Begin With the End in Mind
The first step in designing professional development is to identify the anticipated outcomes. What will the learners be able to do? How will they know they are successful?
These outcomes are typically documented as learning targets or objectives (Hattie & Zierer, 2018; Marzano, 2013; Moss & Brookhart, 2012). For example:
- I will draft an IEP annual goal that meets the SMARTIE criteria.
- My team will design a unit plan integrating an academic concept with an interpersonal skill addressing each of the six instructional criteria.
- Participants will apply the principles of trauma-informed functional behavior analysis by analyzing a student’s behavior through lenses of trauma-informed analyses.
Well-developed outcomes guide the design of professional development and help determine the use of presentation time, activities, practice, reflection, and assessment of outcomes (Wiggins et al., 2005). As identified in the HQPD Checklist, the participants benefit from an opportunity to see several examples across different contexts, practice the new skill or knowledge with constructive feedback, evaluate their performance based on criteria, and reflect on how this new learning will impact their current practice.
The goal of professional development is for the participants not only to know about the content but also to become skilled in its application.
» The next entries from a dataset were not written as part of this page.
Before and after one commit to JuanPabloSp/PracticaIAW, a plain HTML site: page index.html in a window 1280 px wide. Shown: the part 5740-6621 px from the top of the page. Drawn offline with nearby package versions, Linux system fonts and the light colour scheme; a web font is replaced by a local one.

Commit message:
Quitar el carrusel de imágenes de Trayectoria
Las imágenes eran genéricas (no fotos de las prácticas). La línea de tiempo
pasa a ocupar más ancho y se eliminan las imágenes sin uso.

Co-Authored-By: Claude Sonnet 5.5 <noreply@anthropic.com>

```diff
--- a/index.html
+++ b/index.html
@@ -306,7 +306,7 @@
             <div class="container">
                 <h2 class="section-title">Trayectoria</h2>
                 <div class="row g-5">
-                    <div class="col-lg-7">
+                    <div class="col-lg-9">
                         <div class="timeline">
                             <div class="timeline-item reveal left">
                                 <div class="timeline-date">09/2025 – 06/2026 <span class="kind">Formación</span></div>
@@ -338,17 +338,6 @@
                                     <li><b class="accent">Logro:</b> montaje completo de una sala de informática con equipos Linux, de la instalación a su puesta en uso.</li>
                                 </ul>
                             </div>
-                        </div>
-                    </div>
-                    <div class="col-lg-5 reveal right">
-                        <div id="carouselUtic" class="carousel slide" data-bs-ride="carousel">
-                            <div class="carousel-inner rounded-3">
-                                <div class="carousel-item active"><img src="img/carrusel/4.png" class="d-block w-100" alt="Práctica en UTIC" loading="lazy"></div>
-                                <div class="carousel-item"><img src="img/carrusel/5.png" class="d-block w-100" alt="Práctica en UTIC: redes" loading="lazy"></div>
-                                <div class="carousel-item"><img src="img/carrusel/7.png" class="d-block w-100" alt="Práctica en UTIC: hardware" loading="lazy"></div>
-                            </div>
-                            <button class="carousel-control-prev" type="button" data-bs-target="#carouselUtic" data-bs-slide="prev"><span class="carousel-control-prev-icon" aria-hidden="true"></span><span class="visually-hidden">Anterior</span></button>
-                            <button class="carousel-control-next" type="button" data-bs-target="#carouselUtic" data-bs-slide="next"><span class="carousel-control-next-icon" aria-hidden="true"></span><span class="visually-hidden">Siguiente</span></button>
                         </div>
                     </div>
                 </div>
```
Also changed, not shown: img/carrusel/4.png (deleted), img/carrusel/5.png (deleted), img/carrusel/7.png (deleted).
Engaging participants in complex or higher-order thinking has them go beyond the basic levels of comprehension to analyze, synthesize, evaluate, and interpret the content. Complex thinking about the content allows participants to process and make judgments, connect the content into their contexts, and apply the content in complex situations (Mainali, 2013; Moore, 2010).
Learning targets that address higher-order skills include verbs such as apply, analyze, evaluate, or create. Other verbs that can be used to demonstrate higher-order thinking include implement, organize, differentiate, plan, or produce. This graphic of Bloom’s Taxonomy provides examples of action verbs to engage participants in complex thinking. During professional development, engaging participants in complex thinking requires structured activities—these activities often involve processing and discussion time. The agenda should be purposefully planned to ensure time for this complex thinking.
It is critical to ensure that the considerable resources and effort devoted by the organizers, presenters, and participants lead to improved outcomes. The HQPD Checklist provides evidence-based indicators following implementation science that address best practices for adult learning. Through quality professional development, participants acquire knowledge and skills, integrate the skills into their professional practice, and observe improved outcomes for their students. Several resources, provided in the text box above, support professional learning design, including the HQPD Guidance Document, the HQPD Webinar, and Guidance for Utilizing External Presenters.